We had the pleasure of having Dr Peter Bannister host our webinar. He began by introducing the topic and highlighting the importance of having this conversation now. Within an increasingly elder population, the question of how today's resources can rapidly serve growing demographics arises. Artificial intelligence has clear applications in automation and a role to play in this, but what does this look like in practice? While the concerns around an ageing population will become relevant to all of us one day, Peter noted that in recent months, as a result of COVID-19, we have all experienced reduced mobility and social isolation. This conversation, will, therefore, be applicable to all audiences and allow them to take personal inspiration from the challenges as well as the solutions that are being discussed.
Our keynote speaker, Dr Ronjon Nag, began the conversation by defining what artificial intelligence is and how it connects to learning. Since the bronze age, we’ve been living longer and longer. Technology has increased longevity and added an additional 30 years in our lives. In terms of age and ageing, our chronological age can’t be modified, but the questions lie with or biological age and whether there is a possibility to modify this. Biology and lifestyle affect ageing, but the proportion of this impact, whether it is 50-50 or 80-20, is important as well as our ability to modify this proportion.
Important questions that were addressed include:
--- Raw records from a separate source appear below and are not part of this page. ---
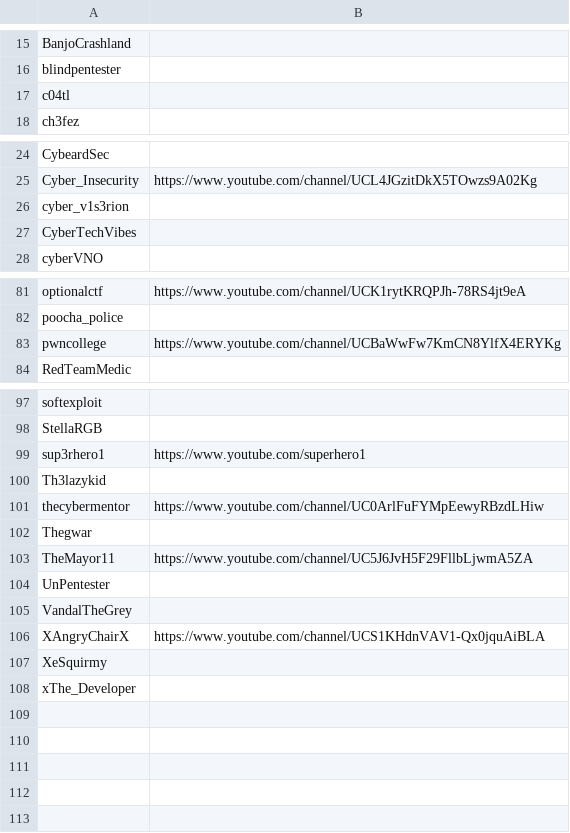
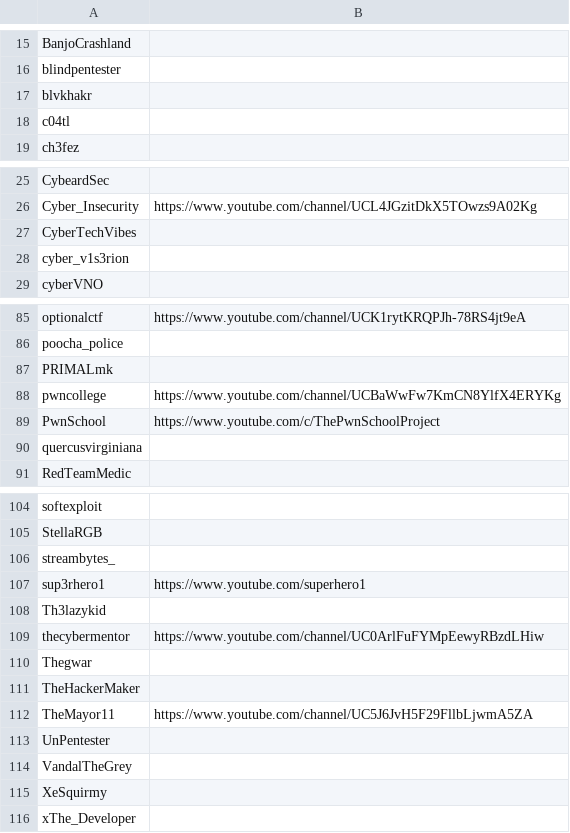
Before and after one commit to infosecstreams/infosecstreams.github.io, a CSV file: streamers.csv, drawn as a sheet; only a part is shown, gaps mark what is left out; the diff covers the shown part only.

Commit message:
Add some missing streamers and fix None userid bug

```diff
--- a/streamers.csv
+++ b/streamers.csv
@@ -16,2 +16,3 @@ BanjoCrashland,
 blindpentester,
+blvkhakr,
 c04tl,
@@ -25,4 +26,4 @@ CybeardSec,
 Cyber_Insecurity,https://www.youtube.com/channel/UCL4JGzitDkX5TOwzs9A02Kg
+CyberTechVibes,
 cyber_v1s3rion,
-CyberTechVibes,
 cyberVNO,
@@ -82,3 +86,6 @@ optionalctf,https://www.youtube.com/channel/UCK1rytKRQPJh-78RS4jt9eA
 poocha_police,
+PRIMALmk,
 pwncollege,https://www.youtube.com/channel/UCBaWwFw7KmCN8YlfX4ERYKg
+PwnSchool,https://www.youtube.com/c/ThePwnSchoolProject
+quercusvirginiana,
 RedTeamMedic,
@@ -98,2 +105,3 @@ softexploit,
 StellaRGB,
+streambytes_,
 sup3rhero1, https://www.youtube.com/superhero1
@@ -102,2 +110,3 @@ thecybermentor,https://www.youtube.com/channel/UC0ArlFuFYMpEewyRBzdLHiw
 Thegwar,
+TheHackerMaker,
 TheMayor11,https://www.youtube.com/channel/UC5J6JvH5F29FllbLjwmA5ZA
@@ -105,3 +114,2 @@ UnPentester,
 VandalTheGrey,
-XAngryChairX,https://www.youtube.com/channel/UCS1KHdnVAV1-Qx0jquAiBLA
 XeSquirmy,
```
Also changed, not shown: 3 added rows and 1 moved row elsewhere in this file, 1 other file.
- Can AI make you live longer with better, smart diets?
- Can AI help you exercise better?
- Can AI detect cancerous cells and destroy them?
- Can you upload your brain in a machine and live forever?
- Can AI assist us as we get older?
- Can AI help us to live longer financially?
- What are the impacts of protein folding on ageing?
Ronjon concluded by sharing his recommendations to make the most out of artificial intelligence. He pointed out the importance of smarter buildings that contain smart sensors as well as enabling more preventative healthcare systems and fall technologies to be reimbursed. It is also important that ageing is classified as a disease so that root causes can be financed and further researched. More studies will allow clarity of what is causation, rather than a correlation.
Dr Susan Golden joined the discussion sharing her role in Stanford DCI’s dciX* and the programs she works on. dciX* provides a range of impact opportunities for Intergenerational Engagement, Special Interest Groups (SIGs) that provide deep dives into important issues and special workshops and pilot programs. The initiative that Susan leads is on innovations needed for longevity, with a focus on caregiving and supporting caregivers. The goal of the program is to educate students that longevity is a large market that needs innovations and solutions going forward. Workshops and discussions are also ongoing about renaming ageing, the portrayal of older people and tackling ageism in companies and marketing.